*Instructions to follow*
Check every line of the data and copy the ones where "html" appears.

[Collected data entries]
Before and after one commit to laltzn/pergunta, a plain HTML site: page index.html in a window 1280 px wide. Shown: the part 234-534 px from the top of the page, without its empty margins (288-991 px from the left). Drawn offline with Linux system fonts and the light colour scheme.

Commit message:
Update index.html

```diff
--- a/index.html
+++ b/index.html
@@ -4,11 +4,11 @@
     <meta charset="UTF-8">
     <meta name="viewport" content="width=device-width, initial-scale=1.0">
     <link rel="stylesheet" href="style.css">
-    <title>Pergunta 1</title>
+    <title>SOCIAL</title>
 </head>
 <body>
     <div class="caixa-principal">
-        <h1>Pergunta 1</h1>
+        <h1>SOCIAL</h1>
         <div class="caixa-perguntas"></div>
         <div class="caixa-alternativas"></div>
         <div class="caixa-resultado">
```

==

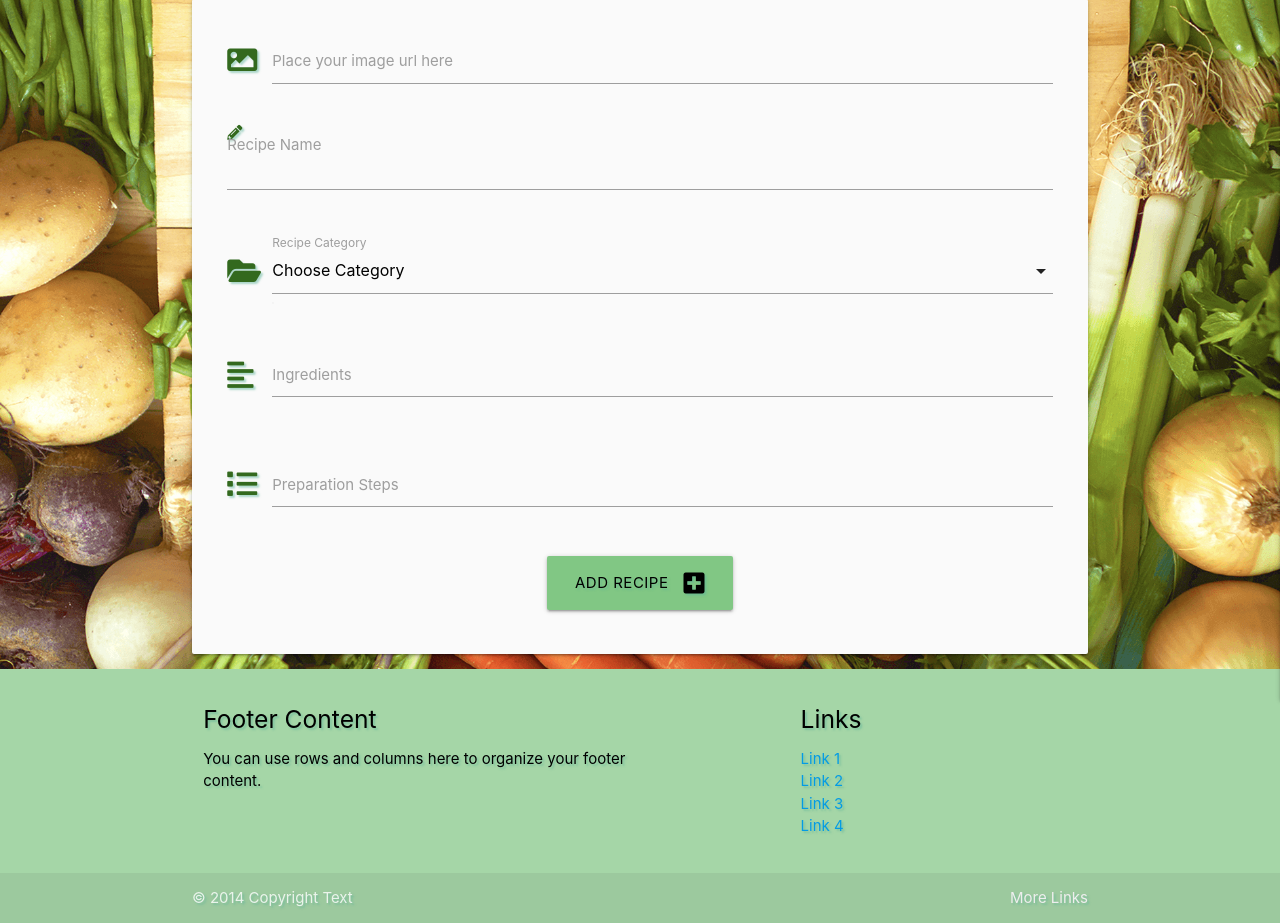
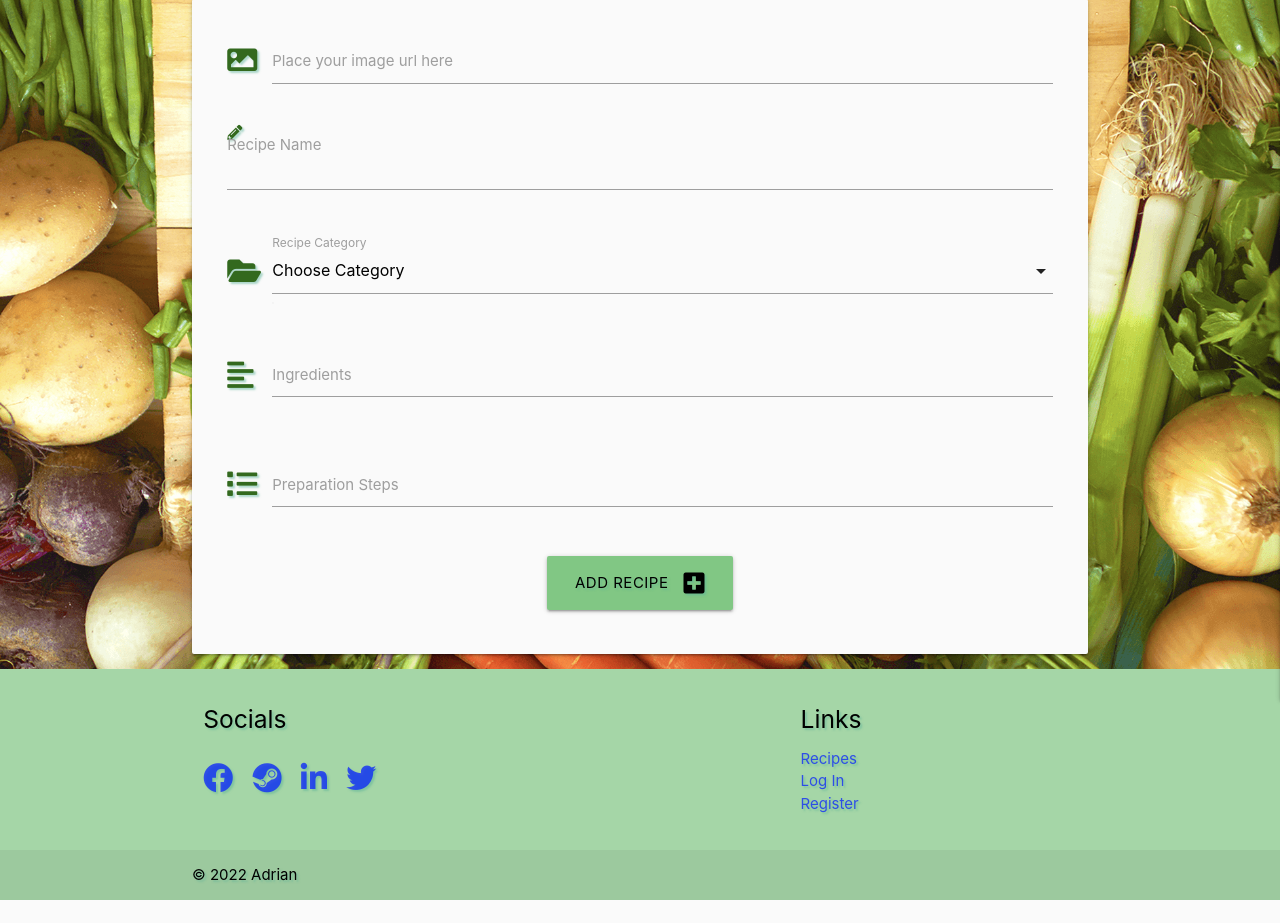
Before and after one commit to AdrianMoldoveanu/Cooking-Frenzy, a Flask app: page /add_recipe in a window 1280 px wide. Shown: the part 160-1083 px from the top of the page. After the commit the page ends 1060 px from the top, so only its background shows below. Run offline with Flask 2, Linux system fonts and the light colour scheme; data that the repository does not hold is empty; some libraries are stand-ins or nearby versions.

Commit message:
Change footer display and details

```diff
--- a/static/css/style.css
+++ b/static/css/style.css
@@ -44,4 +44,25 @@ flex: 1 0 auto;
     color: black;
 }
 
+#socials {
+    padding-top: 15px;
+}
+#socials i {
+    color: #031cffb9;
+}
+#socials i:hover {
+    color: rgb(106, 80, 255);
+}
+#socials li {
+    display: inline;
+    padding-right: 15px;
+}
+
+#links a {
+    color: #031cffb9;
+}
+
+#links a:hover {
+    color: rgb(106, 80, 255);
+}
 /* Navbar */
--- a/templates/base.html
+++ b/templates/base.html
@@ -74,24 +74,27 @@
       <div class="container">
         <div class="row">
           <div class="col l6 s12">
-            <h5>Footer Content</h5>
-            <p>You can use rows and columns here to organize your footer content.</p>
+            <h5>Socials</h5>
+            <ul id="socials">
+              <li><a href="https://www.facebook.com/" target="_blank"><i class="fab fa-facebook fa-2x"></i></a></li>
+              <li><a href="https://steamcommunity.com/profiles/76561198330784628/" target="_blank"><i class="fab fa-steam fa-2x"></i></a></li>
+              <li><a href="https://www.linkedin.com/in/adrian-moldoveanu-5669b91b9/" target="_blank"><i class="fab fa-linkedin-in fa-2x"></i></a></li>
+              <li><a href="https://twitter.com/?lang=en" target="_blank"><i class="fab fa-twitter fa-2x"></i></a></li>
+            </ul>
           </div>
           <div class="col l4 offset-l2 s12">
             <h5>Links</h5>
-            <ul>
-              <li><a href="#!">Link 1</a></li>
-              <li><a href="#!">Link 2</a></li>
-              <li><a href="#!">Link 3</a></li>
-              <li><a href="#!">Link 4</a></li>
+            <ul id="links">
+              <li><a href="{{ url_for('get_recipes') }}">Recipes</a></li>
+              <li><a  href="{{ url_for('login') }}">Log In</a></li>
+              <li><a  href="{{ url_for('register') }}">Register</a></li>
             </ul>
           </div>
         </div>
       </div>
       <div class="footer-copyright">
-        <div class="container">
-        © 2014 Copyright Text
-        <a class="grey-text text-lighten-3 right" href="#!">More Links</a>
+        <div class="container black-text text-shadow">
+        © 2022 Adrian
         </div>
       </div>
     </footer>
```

*Exercise solution*
Before and after one commit to laltzn/pergunta, a plain HTML site: page index.html in a window 1280 px wide. Shown: the part 234-534 px from the top of the page, without its empty margins (288-991 px from the left). Drawn offline with Linux system fonts and the light colour scheme.
Update index.html
--- a/index.html
+++ b/index.html
--- a/templates/base.html
+++ b/templates/base.html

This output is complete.